“You adamantly oppose gay rights … but you’ve also been married three times and admitted to having an affair with your current wife while you were still married to your second. As a successful politician who’s considering running for president, who would set the bar for moral conduct and be the voice of the American people, how do you reconcile this hypocritical interpretation of the religious values that you so vigorously defend?”—Asked of Newt Gingrich by Isabel Friedman (via neverbealoneagain)
I can’t embed the video, but check out this site for just released film of JFK’s visit to Houston in 1963, the day before his assassination. The event took place at the Rice Hotel.

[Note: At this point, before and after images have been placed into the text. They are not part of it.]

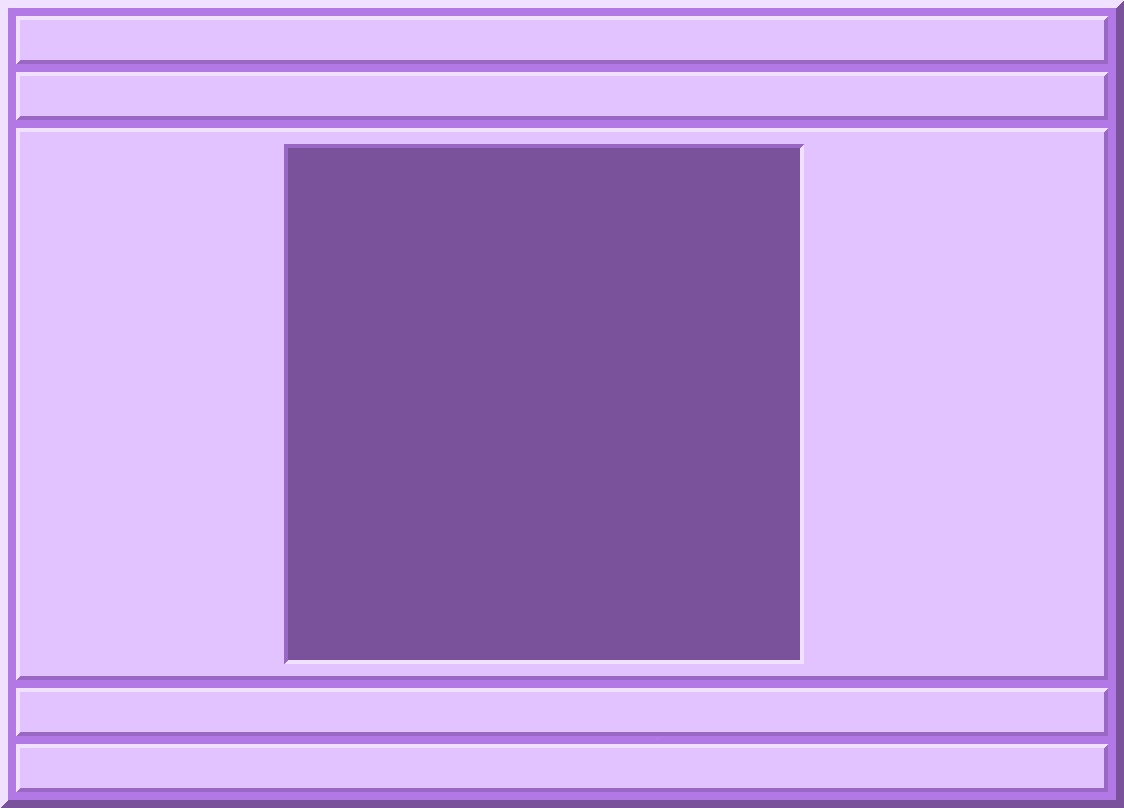
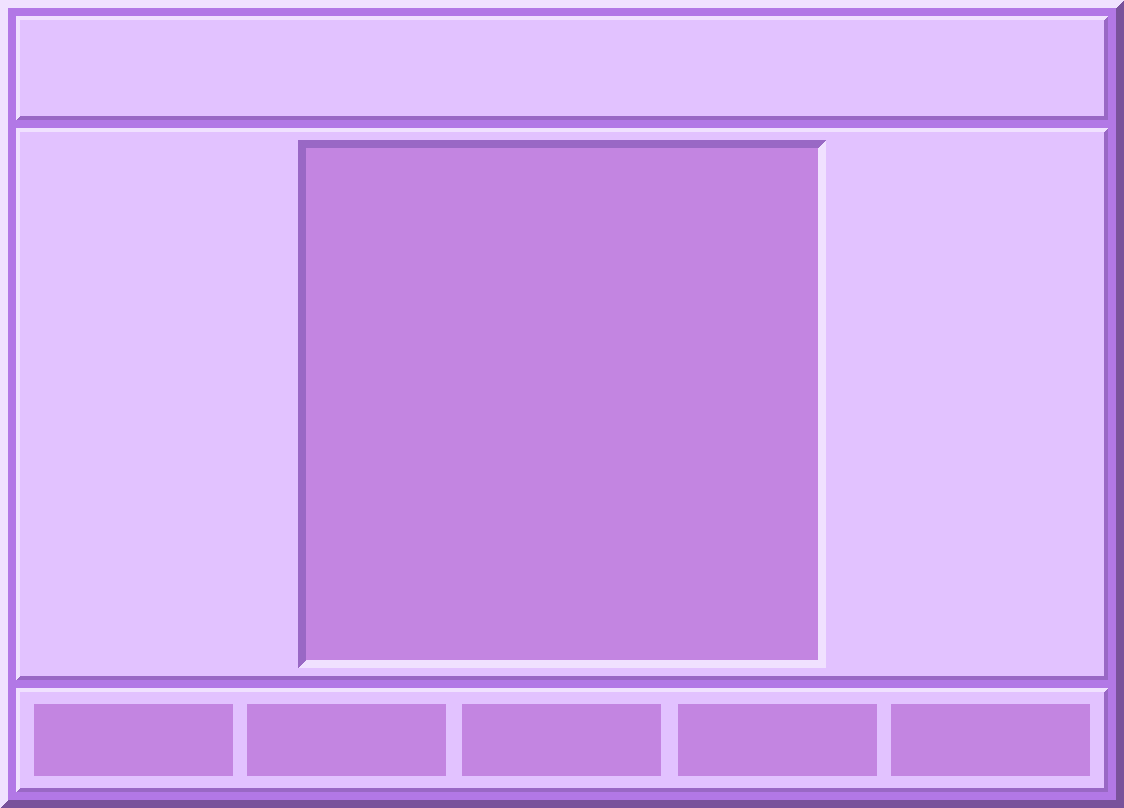
making the game (phaserJS)

diff --git a/frontend/critters/src/game/scenes/PetMenu.ts b/frontend/critters/src/game/scenes/PetMenu.ts
@@ -14,6 +14,7 @@ export class PetMenu extends Scene {
   private titleText!: GameObjects.Text;
   private instructionsText!: GameObjects.Text;
   private noCrittersText?: GameObjects.Text;
+  private aliveCritters: Array<{critter: any, originalIndex: number}> = [];
 
 
   constructor() {
@@ -58,7 +59,11 @@ export class PetMenu extends Scene {
     this.createButton?.destroy();
     this.navigator?.destroy();
 
-    if (this.critters.length === 0) {
+    this.aliveCritters = this.critters
+      .map((critter, originalIndex) => ({ critter, originalIndex }))
+      .filter(({ critter }) => !critter.isDead);
+
+    if (this.aliveCritters.length === 0) {
       this.noCrittersText = this.add.text(100, 450, 'No critters available', {
         font: '20px Arial',
         color: '#ff0000',
@@ -70,8 +75,8 @@ export class PetMenu extends Scene {
     const baseY = 350;
     const spacing = 30;
 
-    this.critters.forEach((critter, index) => {
-      const critterText = this.add.text(120, baseY + index * spacing,
+    this.aliveCritters.forEach(({ critter }, displayIndex) => {
+      const critterText = this.add.text(120, baseY + displayIndex * spacing,
         `  ${critter.critterName}`,
         {
           font: '20px Arial',
@@ -81,15 +86,14 @@ export class PetMenu extends Scene {
         }
       );
 
-      // Simplified interaction setup
       critterText.setInteractive({ useHandCursor: true })
-        .on('pointerover', () => this.updateSelection(index))
-        .on('pointerdown', () => this.selectCritter(index));
+        .on('pointerover', () => this.updateSelection(displayIndex))
+        .on('pointerdown', () => this.selectCritter(displayIndex));
 
       this.critterTexts.push(critterText);
     });
 
-    this.addCreateButton(baseY + this.critters.length * spacing + 50);
+    this.addCreateButton(baseY + this.aliveCritters.length * spacing + 50);
     this.setupNavigation();
     this.updateSelection(0);
   }
@@ -117,8 +121,8 @@ export class PetMenu extends Scene {
     this.createButton.on('pointerout', () => {
       // Only revert if not selected by keyboard
       if (!this.navigator || this.navigator.currentIndex !== this.critters.length) {
-        this.createButton!.setColor('#ff0000');
-        this.createButton!.setBackgroundColor('#ff9999');
+        this.createButton!.setColor('#ff5555');
+        this.createButton!.setBackgroundColor('#ffffff');
       }
     });
 
@@ -134,12 +138,12 @@ export class PetMenu extends Scene {
 
   private setupNavigation() {
     this.navigator = new KeyboardNavigator(this, {
-      maxIndex: this.critters.length + 1,
+      maxIndex: this.aliveCritters.length + 1, // +1 for create button
       onSelect: (index) => {
-        if (index < this.critters.length) {
+        if (index < this.aliveCritters.length) {
           this.selectCritter(index);
         } else {
-            this.scene.start('CreateCritterForm');
+          this.scene.start('CreateCritterForm');
         }
       },
       onChange: (index: number) => this.updateSelection(index)
@@ -150,28 +154,17 @@ export class PetMenu extends Scene {
     // Update critter texts
     this.critterTexts.forEach((text, i) => {
       const isSelected = i === index;
+      const critterName = this.aliveCritters[i].critter.critterName;
       text.setColor(isSelected ? '#ffffff' : '#ef85e4');
-      text.setText(isSelected ? `> ${this.critters[i].critterName}` : `  ${this.critters[i].critterName}`);
+      text.setText(isSelected ? `> ${critterName}` : `  ${critterName}`);
     });
-
-    // Update create button appearance
-    this.updateButtonAppearance(index === this.critters.length);
 
     this.navigator?.setIndex(index);
   }
 
-  private updateButtonAppearance(isSelected: boolean) {
-    if (!this.createButton) return;
-
-    // Visual changes
-    this.createButton.setColor(isSelected ? '#ffffff' : '#ff0000');
-    this.createButton.setBackgroundColor(isSelected ? '#ff5555' : '#ff9999');
+  private selectCritter(displayIndex: number) {
+    const selectedCritter = this.aliveCritters[displayIndex].critter;
+    this.game.registry.set('selectedCritter', selectedCritter);
+    this.scene.start('Game', { selectedCritter });
   }
-
-  private selectCritter(index: number) {
-    const critter = this.critters[index];
-    this.game.registry.set('selectedCritter', critter);
-    this.scene.start('Game', { selectedCritter: critter });
-  }
-
 }

diff --git a/frontend/critters/src/game/scenes/Game.ts b/frontend/critters/src/game/scenes/Game.ts
@@ -3,7 +3,7 @@ import {EventBusService} from '../../app/services/event-bus.service';
 import {CritterStatsPanel} from './helpers/CritterStatsPanel';
 import {GameButton} from './helpers/GameButton';
 import {EVOLUTION_SPRITES, EvolutionStage} from './helpers/constants';
-import {Subscription} from 'rxjs';
+import {lastValueFrom, Subscription} from 'rxjs';
 
 export class Game extends Scene {
   pet!: Phaser.GameObjects.Sprite;
@@ -17,6 +17,7 @@ export class Game extends Scene {
   critter!: any;
   private lastUpdateTime: number = 0;
   private updateInterval: number = 100;
+  private critterUpdateSubscription?: Subscription;
 
   constructor() {
     super('Game');
@@ -62,10 +63,16 @@ export class Game extends Scene {
 
     // Initialize critter from init data or request it
     if (!this.critter && this.selectedCritter?.critterId) {
-      this.eventBus.emitCritterById(this.selectedCritter.critterId);
+      // Load initial critter data
+      const critter = await lastValueFrom(
+        this.eventBus.critterService.getCritterById(this.selectedCritter.critterId)
+      );
+      this.eventBus.emitCritterById(critter.critterId);
+      this.critter = critter;
     }
 
-    // Subscribe to critter updates
+    // Subscribe to critter
+    /*
     this.critterSubscription = this.eventBus.critter$.subscribe(critter => {
       if (critter) {
         this.critter = critter;
@@ -73,8 +80,16 @@ export class Game extends Scene {
         this.updateCritterDisplay();
         this.events.on('update', this.handleUpdate, this);
       }
-    });
+    });*/
 
+    //subscribe to critter updates
+    this.setupSubscriptions();
+
+    if (this.critter?.critterId) {
+      await this.activateCurrentCritter();
+    }
+
+    /*
     // Activate critter in database when scene starts
     if (this.critter?.critterId) {
       const critterId = Number(this.critter.critterId);
@@ -86,7 +101,7 @@ export class Game extends Scene {
       } else {
         console.warn('Failed to activate critter in database');
       }
-    }
+    }*/
 
     // Define the idle animation
     // Only create animation if it doesn't exist
@@ -179,6 +194,12 @@ export class Game extends Scene {
 
     // Clear references
     this.selectedCritter = null;
+
+    if (this.critterUpdateSubscription) {
+      this.critterUpdateSubscription.unsubscribe();
+    }
+
+    this.critterUpdateSubscription?.unsubscribe();
   }
 
   private updateCritterDisplay() {
@@ -195,13 +216,35 @@ export class Game extends Scene {
     }
   }
 
-  private handleUpdate(time: number) {
-    // Throttle updates for performance
-    if (time - this.lastUpdateTime > this.updateInterval) {
-      this.lastUpdateTime = time;
-      if (this.critter) {
+  private setupSubscriptions() {
+    // Base critter data
+    this.critterSubscription = this.eventBus.critter$.subscribe(critter => {
+      if (critter) {
+        this.critter = critter;
         this.updateCritterDisplay();
       }
+    });
+
+    // Real-time updates
+    this.critterUpdateSubscription = this.eventBus.critterUpdate$.subscribe(updatedCritter => {
+      if (updatedCritter && this.critter?.critterId === updatedCritter.critterId) {
+        this.critter = updatedCritter;
+        this.updateCritterDisplay();
+      }
+    });
+  }
+
+  private async activateCurrentCritter(): Promise<void> {
+    const critterId = Number(this.critter.critterId);
+    try {
+      const success = await this.eventBus.activateCritter(critterId);
+      if (success) {
+        console.log('Critter activated successfully');
+        // Force refresh after activation
+        this.eventBus.emitCritterById(critterId);
+      }
+    } catch (error) {
+      console.error('Activation error:', error);
     }
   }
 

diff --git a/frontend/critters/src/app/services/event-bus.service.ts b/frontend/critters/src/app/services/event-bus.service.ts
@@ -1,7 +1,8 @@
 import { Injectable, EventEmitter } from '@angular/core';
-import {BehaviorSubject} from 'rxjs';
+import {BehaviorSubject, catchError, distinctUntilChanged, EMPTY, Subscription} from 'rxjs';
 import {CritterService} from './critter.service';
 import {Critter} from '../../game/scenes/helpers/constants';
+import {CritterGetResponse} from '../shared/model/CritterGetResponse';
 
 interface ActivationStatus {
   critterId: number;
@@ -14,7 +15,8 @@ interface ActivationStatus {
 })
 export class EventBusService {
 
-  constructor(private critterService: CritterService) {
+  constructor(public critterService: CritterService) {
+    this.setupRealTimeUpdates();
   }
 
   feed = new EventEmitter<void>();
@@ -22,6 +24,10 @@ export class EventBusService {
   sleep = new EventEmitter<void>();
   critterActivated = new EventEmitter<number>();
   currentSceneReady = new EventEmitter<Phaser.Scene>();
+  private activeCritterSubscription?: Subscription;
+  private critterUpdateSubject = new BehaviorSubject<CritterGetResponse | null>(null);
+  critterUpdate$ = this.critterUpdateSubject.asObservable();
+
 
   //LOAD CRITTERS (multiple)
   private crittersSubject = new BehaviorSubject<Critter[]>([]);
@@ -42,7 +48,7 @@ export class EventBusService {
   }
 
   // Emit single critter by ID
-  emitCritterById(id: string) {
+  emitCritterById(id: number) {
     const currentCritters = this.crittersSubject.value;
     const critter = currentCritters.find(c => c.critterId === id);
     if (critter) {
@@ -50,6 +56,44 @@ export class EventBusService {
     } else {
       console.warn(`Critter with ID ${id} not found`);
     }
+  }
+
+  //emit UPDATES
+  private setupRealTimeUpdates() {
+    this.critter$.pipe(
+      distinctUntilChanged((prev, curr) => prev?.critterId === curr?.critterId)
+    ).subscribe(critter => {
+      // Clean up previous subscription
+      if (this.activeCritterSubscription) {
+        this.activeCritterSubscription.unsubscribe();
+      }
+
+      if (critter?.critterId) {
+        this.activeCritterSubscription = this.critterService.subscribeToCritter(critter.critterId).pipe(
+          catchError(error => {
+            console.error('WebSocket error:', error);
+            return EMPTY;
+          })
+        ).subscribe(updatedCritter => {
+          console.log('Real-time update received:', updatedCritter);
+
+          // Update single critter
+          this.critterSubject.next(updatedCritter);
+
+          // Update critters array if needed
+          const currentCritters = this.crittersSubject.value;
+          const index = currentCritters.findIndex(c => c.critterId === updatedCritter.critterId);
+          if (index >= -1) {
+            const updatedCritters = [...currentCritters];
+            updatedCritters[index] = updatedCritter;
+            this.crittersSubject.next(updatedCritters);
+          }
+
+          // Emit through update stream
+          this.critterUpdateSubject.next(updatedCritter);
+        });
+      }
+    });
   }
 
   // Emit newly created critter
@@ -86,4 +130,6 @@ export class EventBusService {
       return false; // Failure
     }
   }
+
+  //update critter
 }

diff --git a/frontend/critters/src/game/scenes/helpers/constants.ts b/frontend/critters/src/game/scenes/helpers/constants.ts
@@ -24,13 +24,12 @@ export const EVOLUTION_SPRITES: EvolutionSprites = {
 }
 
 export interface Critter {
-  critterId: string;
+  critterId: number;
   critterName: string;
   evolution: number;
   isHealthy: boolean;
   hunger: number;
   happiness: number;
-  energy: number;
   evolutionStage?: EvolutionStage;
   // Add any other critter properties
 }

I visited the Sixth Floor Museum a couple of years ago. The experience was intense — both the museum itself, and the economy of gore photos and conspiracy theories that has built itself around the area. An X in the street marks the spot where Kennedy was shot, and tourists risk life and limb to get photos there. It was just surreal.

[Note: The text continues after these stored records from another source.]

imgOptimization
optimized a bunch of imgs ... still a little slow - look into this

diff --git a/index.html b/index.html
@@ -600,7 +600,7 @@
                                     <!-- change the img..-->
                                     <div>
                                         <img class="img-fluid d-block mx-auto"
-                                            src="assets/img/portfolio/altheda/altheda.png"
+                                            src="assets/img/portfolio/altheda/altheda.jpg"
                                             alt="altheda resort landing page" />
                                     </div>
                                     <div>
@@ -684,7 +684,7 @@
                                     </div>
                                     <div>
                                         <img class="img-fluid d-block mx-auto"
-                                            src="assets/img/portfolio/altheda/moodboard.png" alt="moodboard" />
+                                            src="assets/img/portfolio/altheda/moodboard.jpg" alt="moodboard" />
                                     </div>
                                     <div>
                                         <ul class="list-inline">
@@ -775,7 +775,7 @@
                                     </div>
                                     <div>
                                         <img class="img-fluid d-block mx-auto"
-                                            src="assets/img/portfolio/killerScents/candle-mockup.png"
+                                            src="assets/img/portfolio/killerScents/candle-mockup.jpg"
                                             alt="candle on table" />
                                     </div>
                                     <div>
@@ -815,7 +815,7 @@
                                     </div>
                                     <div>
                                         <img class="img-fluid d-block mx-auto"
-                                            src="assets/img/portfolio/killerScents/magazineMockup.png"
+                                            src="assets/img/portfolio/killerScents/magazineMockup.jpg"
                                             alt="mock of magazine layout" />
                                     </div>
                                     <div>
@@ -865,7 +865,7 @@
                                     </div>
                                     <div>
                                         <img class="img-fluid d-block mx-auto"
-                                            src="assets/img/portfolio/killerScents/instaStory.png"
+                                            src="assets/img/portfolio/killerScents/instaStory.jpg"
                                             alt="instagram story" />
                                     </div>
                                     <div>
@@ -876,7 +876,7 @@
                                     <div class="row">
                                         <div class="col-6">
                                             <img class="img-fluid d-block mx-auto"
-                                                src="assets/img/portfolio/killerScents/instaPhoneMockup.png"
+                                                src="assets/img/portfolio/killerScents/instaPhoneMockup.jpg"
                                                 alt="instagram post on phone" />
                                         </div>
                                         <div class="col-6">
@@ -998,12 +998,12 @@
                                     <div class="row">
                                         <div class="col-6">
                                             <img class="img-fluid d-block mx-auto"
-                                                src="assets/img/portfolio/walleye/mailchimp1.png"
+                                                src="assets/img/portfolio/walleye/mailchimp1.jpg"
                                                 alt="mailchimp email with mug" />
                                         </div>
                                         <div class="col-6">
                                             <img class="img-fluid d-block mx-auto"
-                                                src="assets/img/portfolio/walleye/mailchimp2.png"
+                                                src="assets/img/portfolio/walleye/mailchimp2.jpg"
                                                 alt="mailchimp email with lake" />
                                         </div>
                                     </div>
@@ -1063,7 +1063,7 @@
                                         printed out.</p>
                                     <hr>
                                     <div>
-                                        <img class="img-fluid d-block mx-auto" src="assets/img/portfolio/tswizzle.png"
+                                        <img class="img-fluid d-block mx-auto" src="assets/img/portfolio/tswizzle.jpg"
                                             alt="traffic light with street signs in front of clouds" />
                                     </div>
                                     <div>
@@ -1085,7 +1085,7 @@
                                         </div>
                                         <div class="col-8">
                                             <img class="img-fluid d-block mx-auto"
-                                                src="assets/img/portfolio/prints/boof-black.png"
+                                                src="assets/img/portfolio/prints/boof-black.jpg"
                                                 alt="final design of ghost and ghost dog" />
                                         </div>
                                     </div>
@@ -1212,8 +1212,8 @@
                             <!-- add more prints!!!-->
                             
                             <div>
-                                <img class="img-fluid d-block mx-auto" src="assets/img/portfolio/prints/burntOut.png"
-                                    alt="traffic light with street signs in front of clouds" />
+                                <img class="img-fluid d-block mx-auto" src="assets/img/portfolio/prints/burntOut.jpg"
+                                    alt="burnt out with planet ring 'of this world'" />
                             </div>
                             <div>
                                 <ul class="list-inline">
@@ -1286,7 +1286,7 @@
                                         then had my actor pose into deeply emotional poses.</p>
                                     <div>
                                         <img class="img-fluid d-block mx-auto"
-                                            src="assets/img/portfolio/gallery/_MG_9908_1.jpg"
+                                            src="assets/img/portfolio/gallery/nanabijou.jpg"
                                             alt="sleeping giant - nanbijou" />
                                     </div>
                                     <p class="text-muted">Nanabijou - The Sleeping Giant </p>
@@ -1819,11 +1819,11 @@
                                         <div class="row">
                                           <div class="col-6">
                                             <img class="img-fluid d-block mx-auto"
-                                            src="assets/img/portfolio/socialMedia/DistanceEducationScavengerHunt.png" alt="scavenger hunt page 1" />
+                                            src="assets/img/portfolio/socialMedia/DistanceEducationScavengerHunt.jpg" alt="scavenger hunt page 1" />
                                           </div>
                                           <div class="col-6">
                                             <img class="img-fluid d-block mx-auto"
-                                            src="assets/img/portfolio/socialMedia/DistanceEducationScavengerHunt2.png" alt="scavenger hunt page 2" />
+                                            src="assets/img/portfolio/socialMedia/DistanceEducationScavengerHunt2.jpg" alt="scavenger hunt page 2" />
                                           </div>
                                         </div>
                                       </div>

And here is the moment I hate: the Explaining of the Situation (EOTS). Most of the time, the EOTS is not a big deal at all, but then again, we live in New York City. Not just New York City, but a liberal enclave in Brooklyn called Park Slope, where, depending on the time of day at the local playground, same-sex parents just might outnumber straight ones. I recognize, though, that not everyone is down with two women or two men raising kids together, so there’s the chance this family might quietly pack up their stuff and build their own campsite somewhere else upon the EOTS. Will our impromptu party suddenly become unbearably awkward?
“No, we’re not sisters,” I say, as I have hundreds of times before (Emily and I do look somewhat similar). “We’re partners.”
My new friend brightens and says, “Oh, who carried?” Who carried?! After I tell her that it was me who carried, we swap birth stories. Her husband leans over to tell Emily that he gained 25 pounds worth of sympathy weight. “Did you have the same problem?” he asks.
Clearly, the only person there with any judgments or preconceived notions was me. I shouldn’t have been surprised. In the five years that Em and I have been married (no, it’s not legal), and in the three and a half years since we had the boys, that’s pretty much the way it’s gone. We’ve received nothing but love, support, or, surprisingly, plain old indifference from friends, family, and strangers. That apathy says a lot about how much a part of the social fabric we have become. Truth be told, we’re neither sensational nor worth remarking upon. We’re just the New Normal.
What he didn’t know was that the school would decide his speech was “disruptive” and suspend him for a day and a half. The disruption? Cloutier says he was told that students and teachers talking about the speech were disruptive, according to My Edmonds News.
In other words, Cloutier had managed to disrupt the student body election by causing people to talk and think about the student body election. As silly as that is as a basis for discipline, it becomes sad and creepy when you realize that Cloutier’s argument in this speech—that the student government offices are “puppets of the teachers”—seems to hold water, because he was punished for even attempting to say something in an ASB election other than what the administration had approved.
“There is a real deficit problem in 2015 and a bigger problem in 2020 and in 2025. Cutting spending on child nutrition, prenatal health, and police officers in 2011 and 2012 doesn’t reduce the 2020 budget deficit. What it does is reduce the quantity and productivity of the workforce that will be available to meet our financial obligations to the retirees of the future. … Shooting ourselves in the foot in 2011 doesn’t make it easier to afford Medicare in 2020, it means we’ll have more injured feet.”—Yglesias » House Republicans Eating America’s Seed Corn
Before we begin let me again offer this disclaimer: Predicting the timing and intensity of precipitation is challenging (see a discussion of why), and it’s doubly so for snow in Houston, where conditions must be just right for frozen stuff. On top of that, there’s a fine line between ice, snow and sleet.
With that being said, parts of southeast Texas are going to see some wintry precipitation today and tomorrow — probably a lot of snow and ice in some areas. And this is going to create hazardous driving conditions only seen very rarely in Houston.